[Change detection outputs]

┌────────

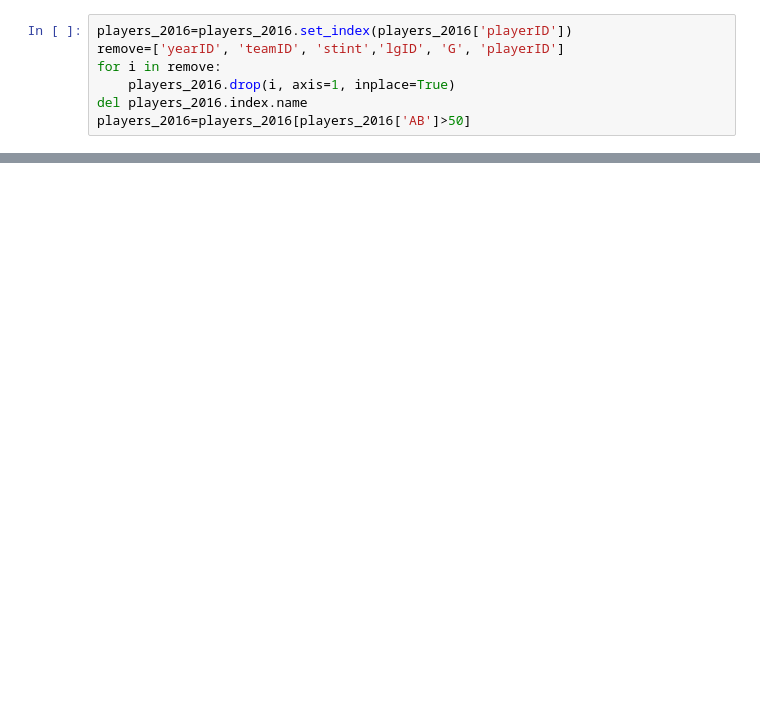
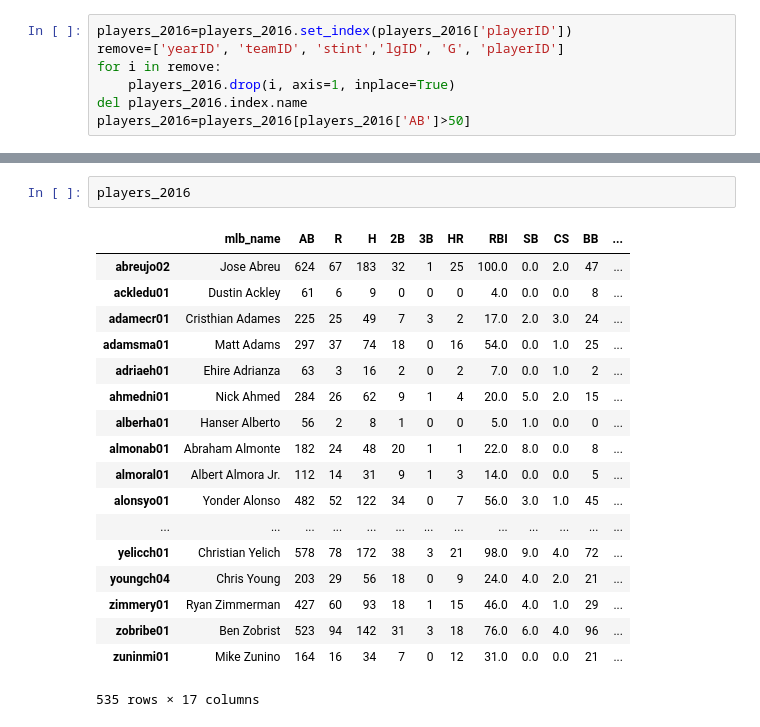
Before and after one commit to mikaelajordan/MarkovChainBaseball, a Jupyter notebook: Player_Stats.ipynb, the cells around one changed output, grey strips where cells are left out. Drawn from its saved outputs; the diff is of its cells as text; blank space fills up the shorter version.

```diff
--- a/Player_Stats.ipynb
+++ b/Player_Stats.ipynb
@@ -48,0 +44,21 @@ player_names['lahman_id'][0]
+# %%
+players_2016
+# %% [output]
+|  | mlb_name | AB | R | H | 2B | 3B | HR | RBI | SB | CS | BB | ... |
+| abreujo02 | Jose Abreu | 624 | 67 | 183 | 32 | 1 | 25 | 100.0 | 0.0 | 2.0 | 47 | ... |
+| ackledu01 | Dustin Ackley | 61 | 6 | 9 | 0 | 0 | 0 | 4.0 | 0.0 | 0.0 | 8 | ... |
+| adamecr01 | Cristhian Adames | 225 | 25 | 49 | 7 | 3 | 2 | 17.0 | 2.0 | 3.0 | 24 | ... |
+| adamsma01 | Matt Adams | 297 | 37 | 74 | 18 | 0 | 16 | 54.0 | 0.0 | 1.0 | 25 | ... |
+| adriaeh01 | Ehire Adrianza | 63 | 3 | 16 | 2 | 0 | 2 | 7.0 | 0.0 | 1.0 | 2 | ... |
+| ahmedni01 | Nick Ahmed | 284 | 26 | 62 | 9 | 1 | 4 | 20.0 | 5.0 | 2.0 | 15 | ... |
+| alberha01 | Hanser Alberto | 56 | 2 | 8 | 1 | 0 | 0 | 5.0 | 1.0 | 0.0 | 0 | ... |
+| almonab01 | Abraham Almonte | 182 | 24 | 48 | 20 | 1 | 1 | 22.0 | 8.0 | 0.0 | 8 | ... |
+| almoral01 | Albert Almora Jr. | 112 | 14 | 31 | 9 | 1 | 3 | 14.0 | 0.0 | 0.0 | 5 | ... |
+| alonsyo01 | Yonder Alonso | 482 | 52 | 122 | 34 | 0 | 7 | 56.0 | 3.0 | 1.0 | 45 | ... |
+| ... | ... | ... | ... | ... | ... | ... | ... | ... | ... | ... | ... | ... |
+| yelicch01 | Christian Yelich | 578 | 78 | 172 | 38 | 3 | 21 | 98.0 | 9.0 | 4.0 | 72 | ... |
+| youngch04 | Chris Young | 203 | 29 | 56 | 18 | 0 | 9 | 24.0 | 4.0 | 2.0 | 21 | ... |
+| zimmery01 | Ryan Zimmerman | 427 | 60 | 93 | 18 | 1 | 15 | 46.0 | 4.0 | 1.0 | 29 | ... |
+| zobribe01 | Ben Zobrist | 523 | 94 | 142 | 31 | 3 | 18 | 76.0 | 6.0 | 4.0 | 96 | ... |
+| zuninmi01 | Mike Zunino | 164 | 16 | 34 | 7 | 0 | 12 | 31.0 | 0.0 | 0.0 | 21 | ... |
+535 rows × 17 columns
```
Also changed, not shown: parts of 16 cells of this notebook.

└────────

[Instructions for the task]
Give back the data exactly. Pictures stay out.

[Exercise output]
Before and after one commit to mikaelajordan/MarkovChainBaseball, a Jupyter notebook: Player_Stats.ipynb, the cells around one changed output, grey strips where cells are left out. Drawn from its saved outputs; the diff is of its cells as text; blank space fills up the shorter version.

```diff
--- a/Player_Stats.ipynb
+++ b/Player_Stats.ipynb
@@ -48,0 +44,21 @@ player_names['lahman_id'][0]
+# %%
+players_2016
+# %% [output]
+|  | mlb_name | AB | R | H | 2B | 3B | HR | RBI | SB | CS | BB | ... |
+| abreujo02 | Jose Abreu | 624 | 67 | 183 | 32 | 1 | 25 | 100.0 | 0.0 | 2.0 | 47 | ... |
+| ackledu01 | Dustin Ackley | 61 | 6 | 9 | 0 | 0 | 0 | 4.0 | 0.0 | 0.0 | 8 | ... |
+| adamecr01 | Cristhian Adames | 225 | 25 | 49 | 7 | 3 | 2 | 17.0 | 2.0 | 3.0 | 24 | ... |
+| adamsma01 | Matt Adams | 297 | 37 | 74 | 18 | 0 | 16 | 54.0 | 0.0 | 1.0 | 25 | ... |
+| adriaeh01 | Ehire Adrianza | 63 | 3 | 16 | 2 | 0 | 2 | 7.0 | 0.0 | 1.0 | 2 | ... |
+| ahmedni01 | Nick Ahmed | 284 | 26 | 62 | 9 | 1 | 4 | 20.0 | 5.0 | 2.0 | 15 | ... |
+| alberha01 | Hanser Alberto | 56 | 2 | 8 | 1 | 0 | 0 | 5.0 | 1.0 | 0.0 | 0 | ... |
+| almonab01 | Abraham Almonte | 182 | 24 | 48 | 20 | 1 | 1 | 22.0 | 8.0 | 0.0 | 8 | ... |
+| almoral01 | Albert Almora Jr. | 112 | 14 | 31 | 9 | 1 | 3 | 14.0 | 0.0 | 0.0 | 5 | ... |
+| alonsyo01 | Yonder Alonso | 482 | 52 | 122 | 34 | 0 | 7 | 56.0 | 3.0 | 1.0 | 45 | ... |
+| ... | ... | ... | ... | ... | ... | ... | ... | ... | ... | ... | ... | ... |
+| yelicch01 | Christian Yelich | 578 | 78 | 172 | 38 | 3 | 21 | 98.0 | 9.0 | 4.0 | 72 | ... |
+| youngch04 | Chris Young | 203 | 29 | 56 | 18 | 0 | 9 | 24.0 | 4.0 | 2.0 | 21 | ... |
+| zimmery01 | Ryan Zimmerman | 427 | 60 | 93 | 18 | 1 | 15 | 46.0 | 4.0 | 1.0 | 29 | ... |
+| zobribe01 | Ben Zobrist | 523 | 94 | 142 | 31 | 3 | 18 | 76.0 | 6.0 | 4.0 | 96 | ... |
+| zuninmi01 | Mike Zunino | 164 | 16 | 34 | 7 | 0 | 12 | 31.0 | 0.0 | 0.0 | 21 | ... |
+535 rows × 17 columns
```
Also changed, not shown: parts of 16 cells of this notebook.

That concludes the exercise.